• **Problem**: Pick each line containing the word "this" out of the data below.

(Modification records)
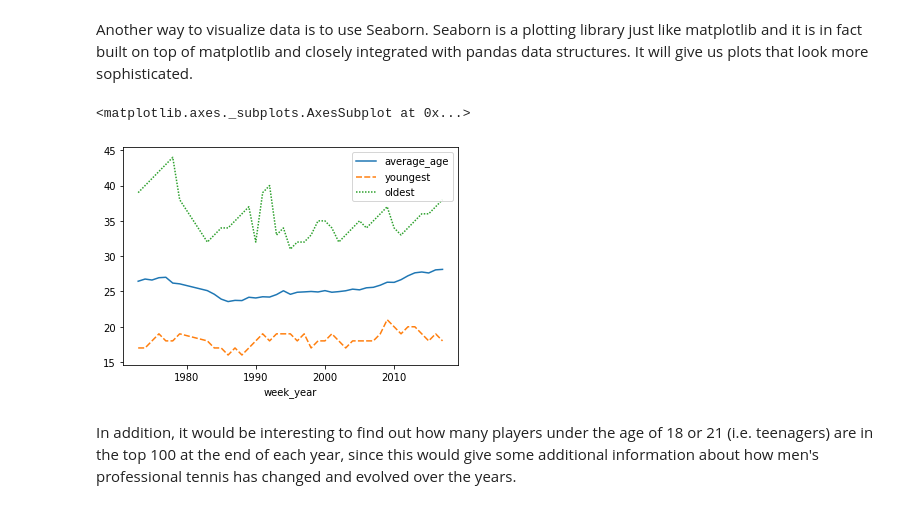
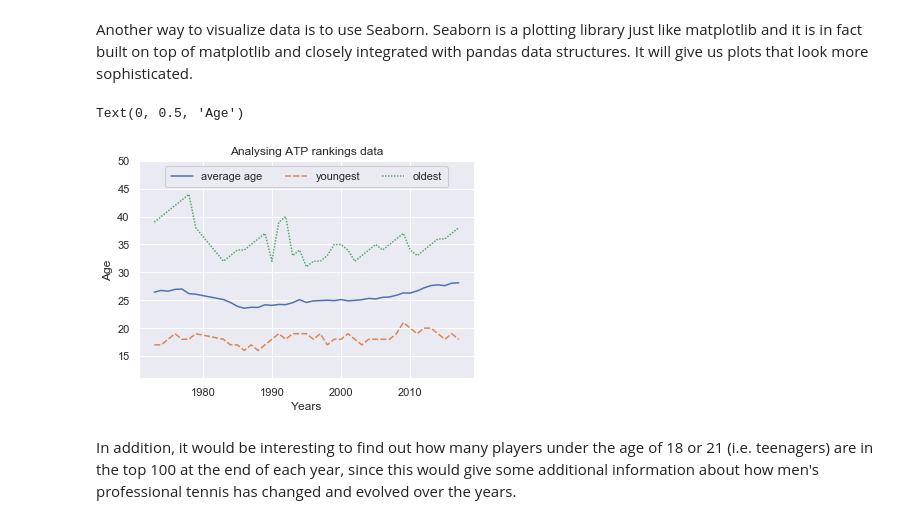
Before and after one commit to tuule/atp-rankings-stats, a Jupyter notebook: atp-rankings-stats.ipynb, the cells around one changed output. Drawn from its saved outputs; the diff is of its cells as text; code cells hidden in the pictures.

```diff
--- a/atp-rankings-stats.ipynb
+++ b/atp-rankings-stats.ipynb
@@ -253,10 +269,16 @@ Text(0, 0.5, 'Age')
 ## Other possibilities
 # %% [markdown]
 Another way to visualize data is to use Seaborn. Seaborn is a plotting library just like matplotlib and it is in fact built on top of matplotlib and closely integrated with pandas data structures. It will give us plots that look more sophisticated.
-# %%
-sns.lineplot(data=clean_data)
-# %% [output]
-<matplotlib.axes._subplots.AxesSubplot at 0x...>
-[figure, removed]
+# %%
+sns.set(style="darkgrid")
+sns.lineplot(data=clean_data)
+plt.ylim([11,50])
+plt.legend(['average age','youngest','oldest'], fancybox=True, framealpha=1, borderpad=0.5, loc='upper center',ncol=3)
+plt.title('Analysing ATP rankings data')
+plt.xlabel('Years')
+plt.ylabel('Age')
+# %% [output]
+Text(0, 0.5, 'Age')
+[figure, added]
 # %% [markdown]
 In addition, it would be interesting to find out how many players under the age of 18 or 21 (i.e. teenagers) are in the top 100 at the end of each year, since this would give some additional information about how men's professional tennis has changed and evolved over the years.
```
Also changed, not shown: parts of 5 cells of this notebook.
...
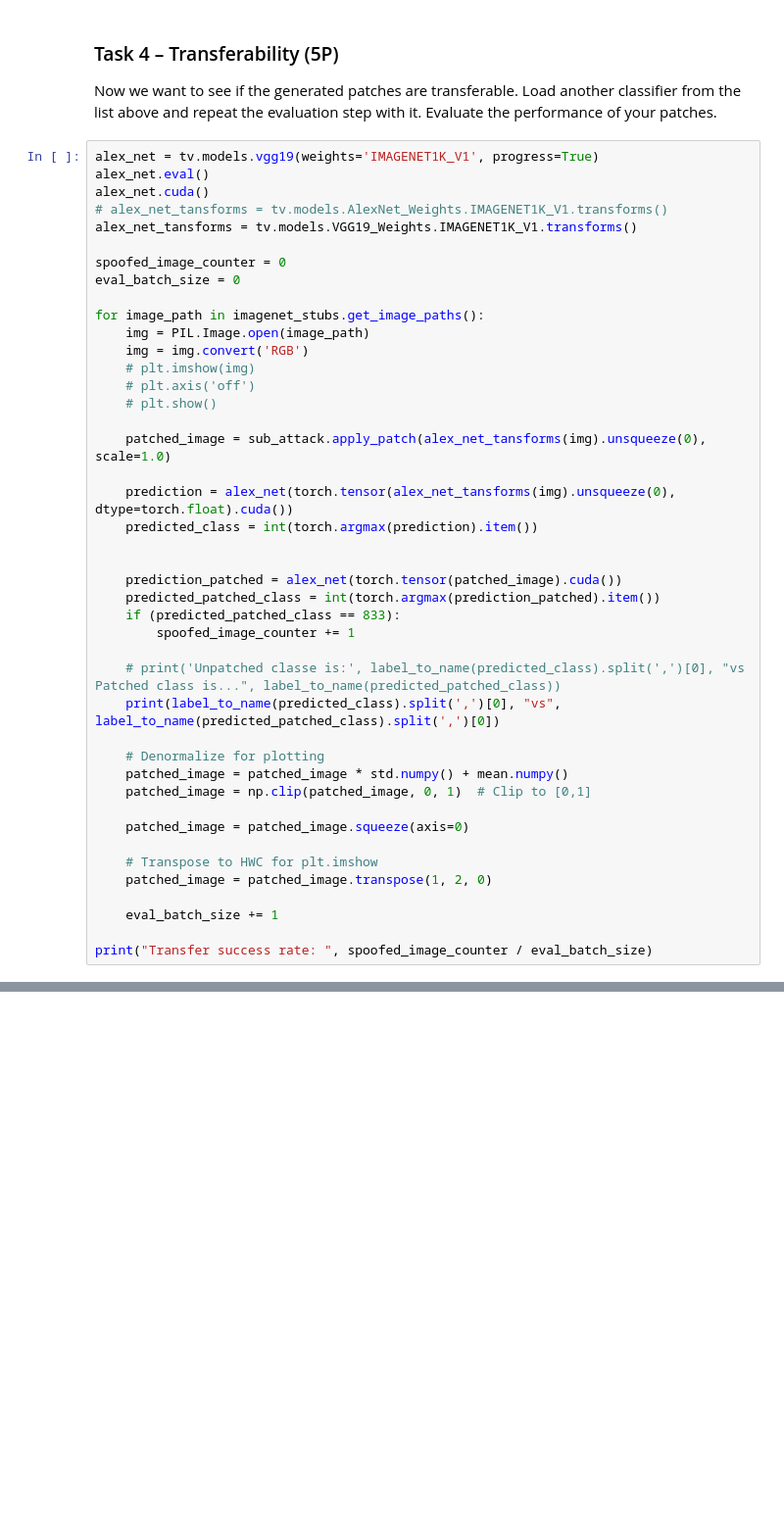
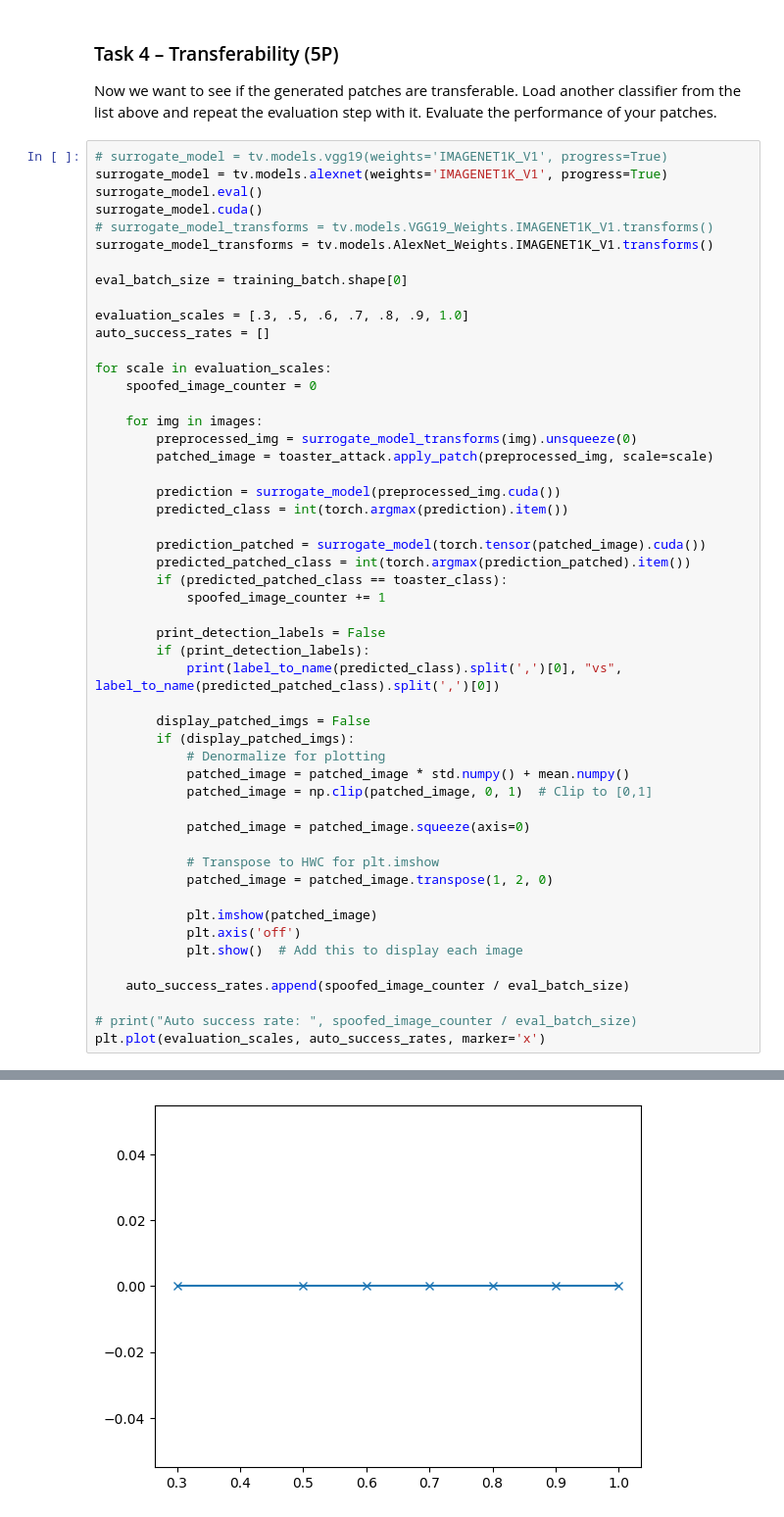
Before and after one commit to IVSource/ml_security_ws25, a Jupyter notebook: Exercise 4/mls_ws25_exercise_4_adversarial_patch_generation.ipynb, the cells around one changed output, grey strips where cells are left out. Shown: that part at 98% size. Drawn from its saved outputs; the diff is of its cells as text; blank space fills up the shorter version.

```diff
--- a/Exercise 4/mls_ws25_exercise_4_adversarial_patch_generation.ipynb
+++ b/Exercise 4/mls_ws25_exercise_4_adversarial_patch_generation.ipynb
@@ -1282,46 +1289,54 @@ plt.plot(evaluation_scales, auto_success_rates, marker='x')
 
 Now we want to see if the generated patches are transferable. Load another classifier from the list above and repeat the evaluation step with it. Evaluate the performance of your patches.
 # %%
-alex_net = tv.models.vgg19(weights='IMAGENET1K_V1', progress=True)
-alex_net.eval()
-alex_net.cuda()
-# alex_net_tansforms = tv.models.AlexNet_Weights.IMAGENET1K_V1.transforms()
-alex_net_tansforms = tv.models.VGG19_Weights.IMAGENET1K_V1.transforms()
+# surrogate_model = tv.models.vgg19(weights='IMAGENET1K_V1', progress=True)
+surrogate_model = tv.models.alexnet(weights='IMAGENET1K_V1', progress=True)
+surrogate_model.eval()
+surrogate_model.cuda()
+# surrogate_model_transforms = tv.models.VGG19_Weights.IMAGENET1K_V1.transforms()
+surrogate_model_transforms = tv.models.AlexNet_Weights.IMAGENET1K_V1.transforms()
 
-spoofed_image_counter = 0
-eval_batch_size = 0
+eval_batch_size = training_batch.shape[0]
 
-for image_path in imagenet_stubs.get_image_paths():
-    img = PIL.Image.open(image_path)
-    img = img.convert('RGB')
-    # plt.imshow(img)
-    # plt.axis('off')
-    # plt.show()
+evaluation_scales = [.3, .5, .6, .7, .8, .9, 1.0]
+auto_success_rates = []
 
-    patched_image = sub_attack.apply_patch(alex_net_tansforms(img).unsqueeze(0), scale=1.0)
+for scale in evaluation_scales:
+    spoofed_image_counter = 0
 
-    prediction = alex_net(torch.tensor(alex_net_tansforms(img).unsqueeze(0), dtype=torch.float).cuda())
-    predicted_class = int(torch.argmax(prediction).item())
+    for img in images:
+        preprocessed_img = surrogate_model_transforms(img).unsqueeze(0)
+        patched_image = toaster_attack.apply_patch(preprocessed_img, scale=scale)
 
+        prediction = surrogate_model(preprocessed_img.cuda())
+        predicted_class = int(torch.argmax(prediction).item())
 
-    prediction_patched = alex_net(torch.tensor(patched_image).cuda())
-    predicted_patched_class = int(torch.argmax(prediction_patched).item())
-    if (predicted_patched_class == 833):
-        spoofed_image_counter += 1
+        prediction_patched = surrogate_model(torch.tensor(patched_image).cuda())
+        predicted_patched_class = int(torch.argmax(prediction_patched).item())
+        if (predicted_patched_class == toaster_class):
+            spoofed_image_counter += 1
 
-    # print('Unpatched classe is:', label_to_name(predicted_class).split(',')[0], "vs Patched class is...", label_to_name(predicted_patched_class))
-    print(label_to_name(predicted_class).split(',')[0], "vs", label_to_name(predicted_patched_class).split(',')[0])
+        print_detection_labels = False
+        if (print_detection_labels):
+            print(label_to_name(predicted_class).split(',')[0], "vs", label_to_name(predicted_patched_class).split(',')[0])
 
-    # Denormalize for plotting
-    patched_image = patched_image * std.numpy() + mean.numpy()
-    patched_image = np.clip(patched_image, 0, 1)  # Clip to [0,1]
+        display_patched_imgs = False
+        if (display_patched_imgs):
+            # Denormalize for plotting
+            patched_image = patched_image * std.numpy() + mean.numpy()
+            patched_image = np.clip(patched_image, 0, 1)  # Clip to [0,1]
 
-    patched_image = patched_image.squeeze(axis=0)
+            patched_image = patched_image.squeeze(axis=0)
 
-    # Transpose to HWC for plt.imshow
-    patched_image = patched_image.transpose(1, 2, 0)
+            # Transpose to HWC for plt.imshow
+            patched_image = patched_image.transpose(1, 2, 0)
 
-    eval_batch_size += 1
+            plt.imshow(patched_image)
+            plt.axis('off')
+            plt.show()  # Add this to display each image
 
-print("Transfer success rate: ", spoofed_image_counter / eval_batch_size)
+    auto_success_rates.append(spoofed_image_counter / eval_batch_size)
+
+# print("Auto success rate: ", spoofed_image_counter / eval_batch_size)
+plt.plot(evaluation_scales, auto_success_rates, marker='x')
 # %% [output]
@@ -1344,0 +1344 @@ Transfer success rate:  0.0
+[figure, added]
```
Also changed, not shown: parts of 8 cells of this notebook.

• **Solution to the problem**:
 In addition, it would be interesting to find out how many players under the age of 18 or 21 (i.e. teenagers) are in the top 100 at the end of each year, since this would give some additional information about how men's professional tennis has changed and evolved over the years.
Also changed, not shown: parts of 5 cells of this notebook.
+            plt.show()  # Add this to display each image
Also changed, not shown: parts of 8 cells of this notebook.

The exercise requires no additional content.